EXERCISE DETAILS
All records must be restated word for word.

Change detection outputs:
○ ○ ○ ○ ○
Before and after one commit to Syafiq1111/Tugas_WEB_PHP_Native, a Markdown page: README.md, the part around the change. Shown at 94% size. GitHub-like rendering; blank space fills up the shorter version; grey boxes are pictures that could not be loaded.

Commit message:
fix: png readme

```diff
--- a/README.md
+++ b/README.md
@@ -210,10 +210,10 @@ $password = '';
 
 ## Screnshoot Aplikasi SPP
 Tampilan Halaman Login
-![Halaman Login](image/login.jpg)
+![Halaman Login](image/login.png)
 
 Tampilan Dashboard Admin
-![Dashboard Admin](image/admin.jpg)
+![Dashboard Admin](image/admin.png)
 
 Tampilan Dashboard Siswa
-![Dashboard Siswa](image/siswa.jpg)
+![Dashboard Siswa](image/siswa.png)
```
○ ○ ○ ○ ○
OUTPUT
Before and after one commit to Syafiq1111/Tugas_WEB_PHP_Native, a Markdown page: README.md, the part around the change. Shown at 94% size. GitHub-like rendering; blank space fills up the shorter version; grey boxes are pictures that could not be loaded.

Commit message:
fix: png readme

```diff
--- a/README.md
+++ b/README.md
@@ -210,10 +210,10 @@ $password = '';
 
 ## Screnshoot Aplikasi SPP
 Tampilan Halaman Login
-![Halaman Login](image/login.jpg)
+![Halaman Login](image/login.png)
 
 Tampilan Dashboard Admin
-![Dashboard Admin](image/admin.jpg)
+![Dashboard Admin](image/admin.png)
 
 Tampilan Dashboard Siswa
-![Dashboard Siswa](image/siswa.jpg)
+![Dashboard Siswa](image/siswa.png)
```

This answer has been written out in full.